>>
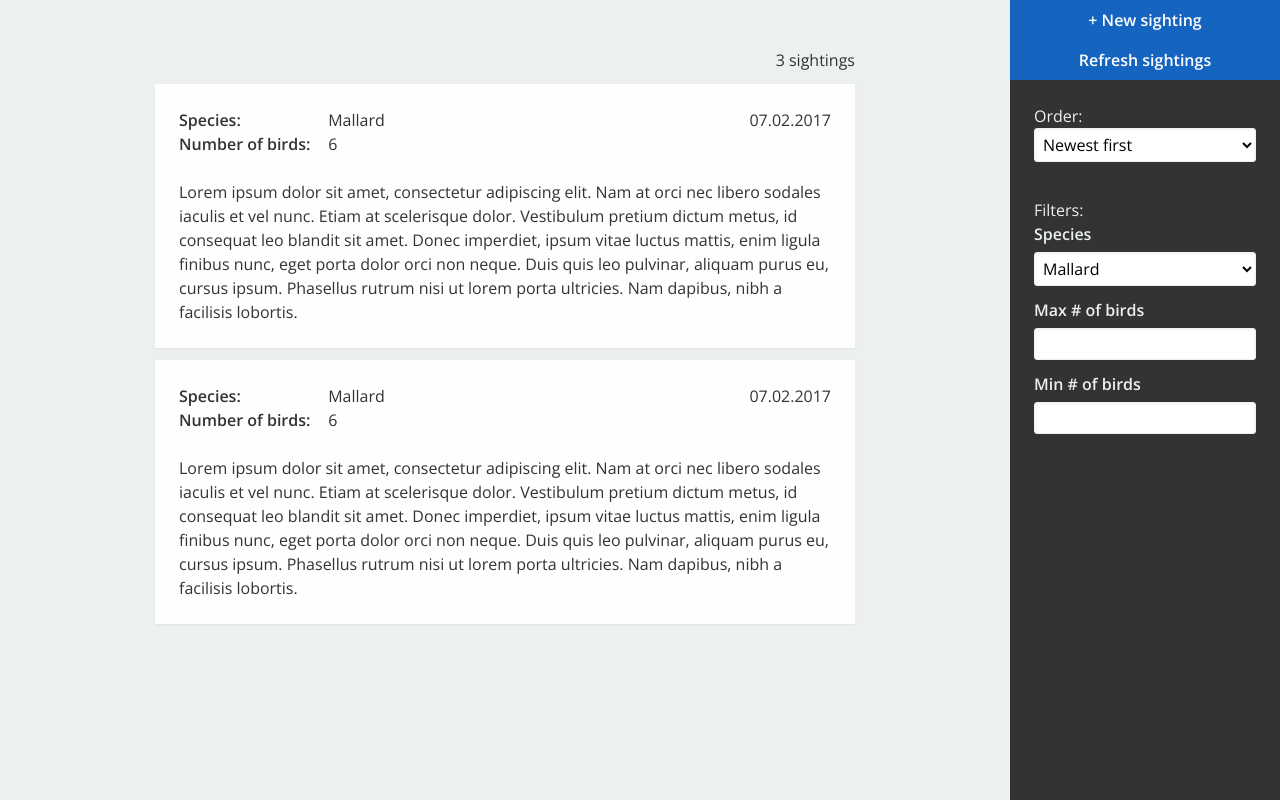
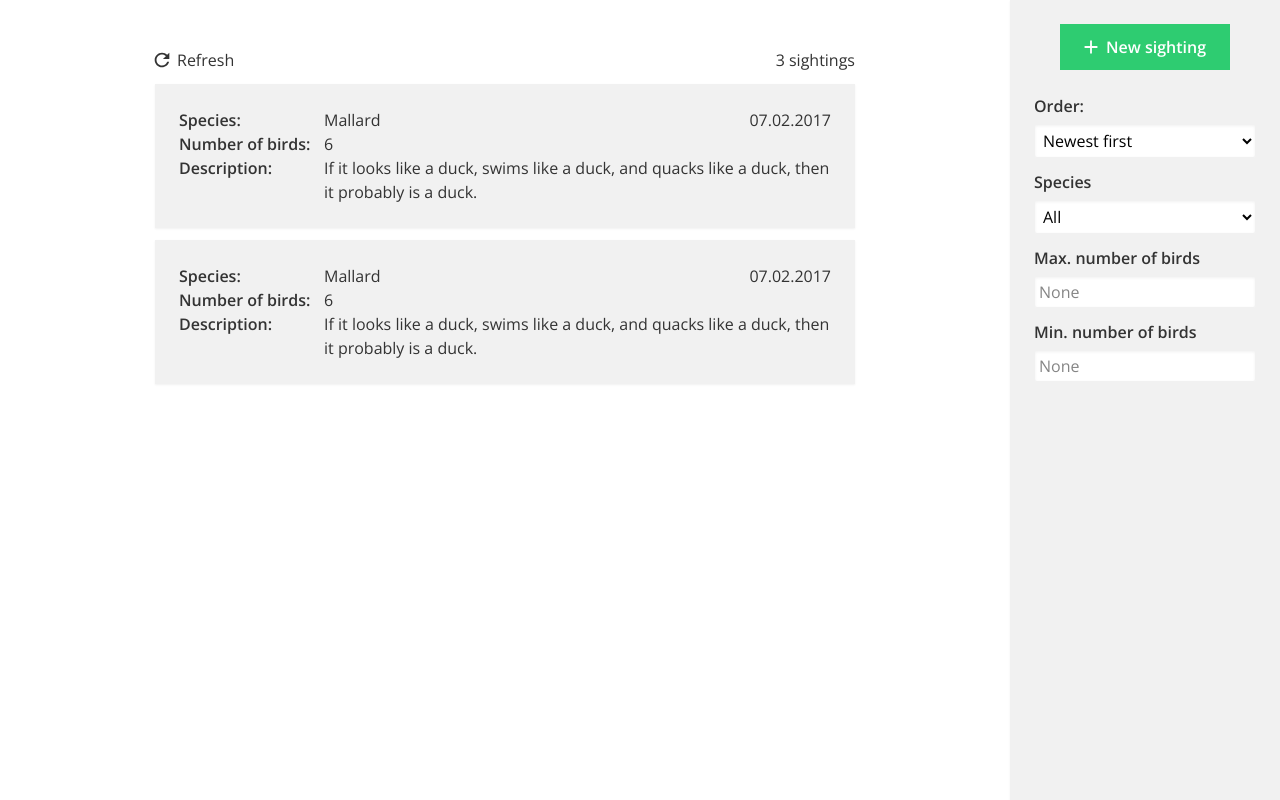
Before and after one commit to 4llu/duck-fe, a website: page index.html in a window 1280 px wide. Drawn offline with nearby package versions, Linux system fonts and the light colour scheme.

Commit message:
Restyling

```diff
--- a/index.html
+++ b/index.html
@@ -15,82 +15,74 @@
             <div class="content-wrap">
                 <main class="content">
                     <div class="sightings__info">
+                        <div class="sightings__info-left">
+                            <a class="plain-link" href="javascript:void(0)"><img class="icon" src="/static/images/icon-refresh.svg">Refresh</a>
+                        </div>
+                        <div class="sightings__info-right">
                             3 sightings
+                        </div>
                     </div>
                     <ul class="sightings">
                         <li class="sighting">
-                            <div class="sighting__info">
-                                <div class="sighting__info-left">
+                            <div class="sighting__top-row">
                                 <div class="sighting__spec">
                                     <span class="sighting__spec-label">Species:</span>
-                                        <span class="sighting__species">Mallard</span>
+                                    <span class="sighting__spec-value">Mallard</span>
+                                </div>
+                                <span class="sighting__date">07.02.2017</span>
                             </div>
                             <div class="sighting__spec">
                                 <span class="sighting__spec-label">Number of birds:</span>
-                                        <span class="sighting__bird-num">6</span>
+                                <span class="sighting__spec-value">6</span>
                             </div>
-                                </div>
-                                <div class="sighting__info-right">
-                                    <span class="sighting__date">07.02.2017</span>
-                                </div>
-                            </div>
-                            <div class="sighting__description">
-                                Lorem ipsum dolor sit amet, consectetur adipiscing elit. Nam at orci nec libero sodales iaculis et vel nunc.
-                                Etiam at scelerisque dolor. Vestibulum pretium dictum metus, id consequat leo blandit sit amet. Donec imperdiet,
-                                ipsum vitae luctus mattis, enim ligula finibus nunc, eget porta dolor orci non neque. Duis quis leo pulvinar, aliquam
-                                purus eu, cursus ipsum. Phasellus rutrum nisi ut lorem porta ultricies. Nam dapibus, nibh a facilisis lobortis.
+                            <div class="sighting__spec">
+                                <span class="sighting__spec-label">Description:</span>
+                                <span class="sighting__spec-value">If it looks like a duck, swims like a duck, and quacks like a duck, then it probably is a duck.</span>
                             </div>
                         </li>
                         <li class="sighting">
-                            <div class="sighting__info">
-                                <div class="sighting__info-left">
+                            <div class="sighting__top-row">
                                 <div class="sighting__spec">
                                     <span class="sighting__spec-label">Species:</span>
-                                        <span class="sighting__species">Mallard</span>
+                                    <span class="sighting__spec-value">Mallard</span>
+                                </div>
+                                <span class="sighting__date">07.02.2017</span>
                             </div>
                             <div class="sighting__spec">
                                 <span class="sighting__spec-label">Number of birds:</span>
-                                        <span class="sighting__bird-num">6</span>
+                                <span class="sighting__spec-value">6</span>
                             </div>
-                                </div>
-                                <div class="sighting__info-right">
-                                    <span class="sighting__date">07.02.2017</span>
-                                </div>
-                            </div>
-                            <div class="sighting__description">
-                                Lorem ipsum dolor sit amet, consectetur adipiscing elit. Nam at orci nec libero sodales iaculis et vel nunc.
-                                Etiam at scelerisque dolor. Vestibulum pretium dictum metus, id consequat leo blandit sit amet. Donec imperdiet,
-                                ipsum vitae luctus mattis, enim ligula finibus nunc, eget porta dolor orci non neque. Duis quis leo pulvinar, aliquam
-                                purus eu, cursus ipsum. Phasellus rutrum nisi ut lorem porta ultricies. Nam dapibus, nibh a facilisis lobortis.
+                            <div class="sighting__spec">
+                                <span class="sighting__spec-label">Description:</span>
+                                <span class="sighting__spec-value">If it looks like a duck, swims like a duck, and quacks like a duck, then it probably is a duck.</span>
                             </div>
                         </li>
                     </ul>
                 </main>
             </div>
             <aside class="sidebar">
-                    <button type="button" class="btn-full-width" name="button">+ New sighting</button>
-                    <button type="button" class="btn-full-width" name="button">Refresh sightings</button>
                 <div class="sidebar__section">
-                    <form>
-                        <span>Order:</span>
-                        <select name="sightings-order">
-                            <option value="0">Newest first</option>
+                    <div class="u-center-text">
+                        <button type="button" name="new-sighting"><img class="icon" src="/static/images/icon-plus.svg">New sighting</button>
+                    </div>
+                </div>
+                <div class="sidebar__section">
+                    <form class="sidebar__form">
+                        <label for="s-order">Order:</label>
+                        <select id="s-order" name="sightingsOrder">
+                            <option value="1">Newest first</option>
                             <option value="0">Oldest first</option>
                         </select>
-                    </form>
-                </div>
-                <div class="sidebar__section">
-                    <form>
-                        <span>Filters:</span>
                         <label for="">Species</label>
                         <select class="" name="">
+                            <option value="">All</option>
                             <option value="">Mallard</option>
                             <option value="">Robin</option>
                         </select>
-                        <label for="">Max # of birds</label>
-                        <input type="number" name="" value="">
-                        <label for="">Min # of birds</label>
-                        <input type="number" name="" value="">
+                        <label for="min-bn">Max. number of birds</label>
+                        <input type="number" name="minNumBirds" id="min-bn" placeholder="None">
+                        <label for="max-bn">Min. number of birds</label>
+                        <input type="number" name="maxNumBirds" id="max-bn" placeholder="None">
                     </form>
                 </div>
             </aside>
--- a/static/css/sass/base/_base.scss
+++ b/static/css/sass/base/_base.scss
@@ -12,3 +12,5 @@
 @import "media";
 @import "tables";
 @import "typography";
+@import "utils";
+@import "icons";
--- /dev/null
+++ b/static/css/sass/base/_icons.scss
@@ -0,0 +1,6 @@
+.icon {
+    position: relative;
+    left: -4px;
+    height: 22px;
+    vertical-align: text-bottom;
+}
--- a/static/css/sass/base/_layout.scss
+++ b/static/css/sass/base/_layout.scss
@@ -15,7 +15,7 @@ body {
 
 body {
     margin: 0;
-    background-color: $light-gray;
+    // background-color: $light-gray;
 }
 
 
--- a/static/css/sass/base/_typography.scss
+++ b/static/css/sass/base/_typography.scss
@@ -33,6 +33,15 @@ a {
   }
 }
 
+a.plain-link {
+    color: inherit;
+    transition: opacity $base-duration $base-timing;
+
+    &:hover {
+        opacity: 0.65;
+    }
+}
+
 hr {
   border-bottom: $base-border;
   border-left: 0;
--- /dev/null
+++ b/static/css/sass/base/_utils.scss
@@ -0,0 +1,3 @@
+.u-center-text {
+    text-align: center !important;
+}
--- a/static/css/sass/base/_variables.scss
+++ b/static/css/sass/base/_variables.scss
@@ -26,14 +26,16 @@ $base-z-index: 0;
 
 // Colors
 $blue: #1565c0;
+$green: #2ecc71;
 $dark-gray: #333;
 $medium-gray: #999;
 $light-gray: #ecf0f1;
+$light-gray: #f1f1f1;
 $white: #fefefe;
 
 // Font Colors
 $base-font-color: $dark-gray;
-$action-color: $blue;
+$action-color: $green;
 
 // Border
 $base-border-color: $light-gray;
--- a/static/css/sass/elements/_sidebar.scss
+++ b/static/css/sass/elements/_sidebar.scss
@@ -1,10 +1,11 @@
 .sidebar {
     width: $sidebar-width;
-    background-color: $dark-gray;
+    background-color: $light-gray;
+    box-shadow: $base-shadow;
 }
 
 .sidebar__section {
     padding: $base-spacing;
     padding-bottom: 0;
-    color: $light-gray;
+    // color: $light-gray;
 }
--- a/static/css/sass/elements/_sightings.scss
+++ b/static/css/sass/elements/_sightings.scss
@@ -1,6 +1,14 @@
 .sightings__info {
+    display: flex;
     margin-bottom: $small-spacing;
-    text-align: right;
+
+    &-left {
+        flex: 1;
+    }
+
+    &-right {
+        text-align: right;
+    }
 }
 
 .sightings {
@@ -10,21 +18,17 @@
 .sighting {
     margin-bottom: $small-spacing;
     padding: $base-spacing;
-    background-color: $white;
+    background-color: $light-gray;
     box-shadow: $base-shadow;
 }
 
-.sighting__info {
+.sighting__top-row {
     display: flex;
-    margin-bottom: $base-spacing;
+    justify-content: space-between;
 }
 
-.sighting__info-left {
-    flex: 1;
-}
-
-.sighting__info-right {
-    text-align: right;
+.sighting__spec {
+    display: flex;
 }
 
 .sighting__spec-label {
@@ -32,3 +36,7 @@
     width: 145px;
     font-weight: 600;
 }
+
+ .sighting__spec-value {
+     flex :1
+ }
```
Also changed, not shown: static/css/master.css, static/images/icon-plus.svg (added), static/images/icon-refresh.svg (added). Lines whose indentation alone changed are shown as unchanged.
<<
▸ Problem to solve: Search the entries for the word "width" and pick out every line that holds it.

▸ Response for this exercise:
-                    <button type="button" class="btn-full-width" name="button">+ New sighting</button>
-                    <button type="button" class="btn-full-width" name="button">Refresh sightings</button>
     width: $sidebar-width;
     width: 145px;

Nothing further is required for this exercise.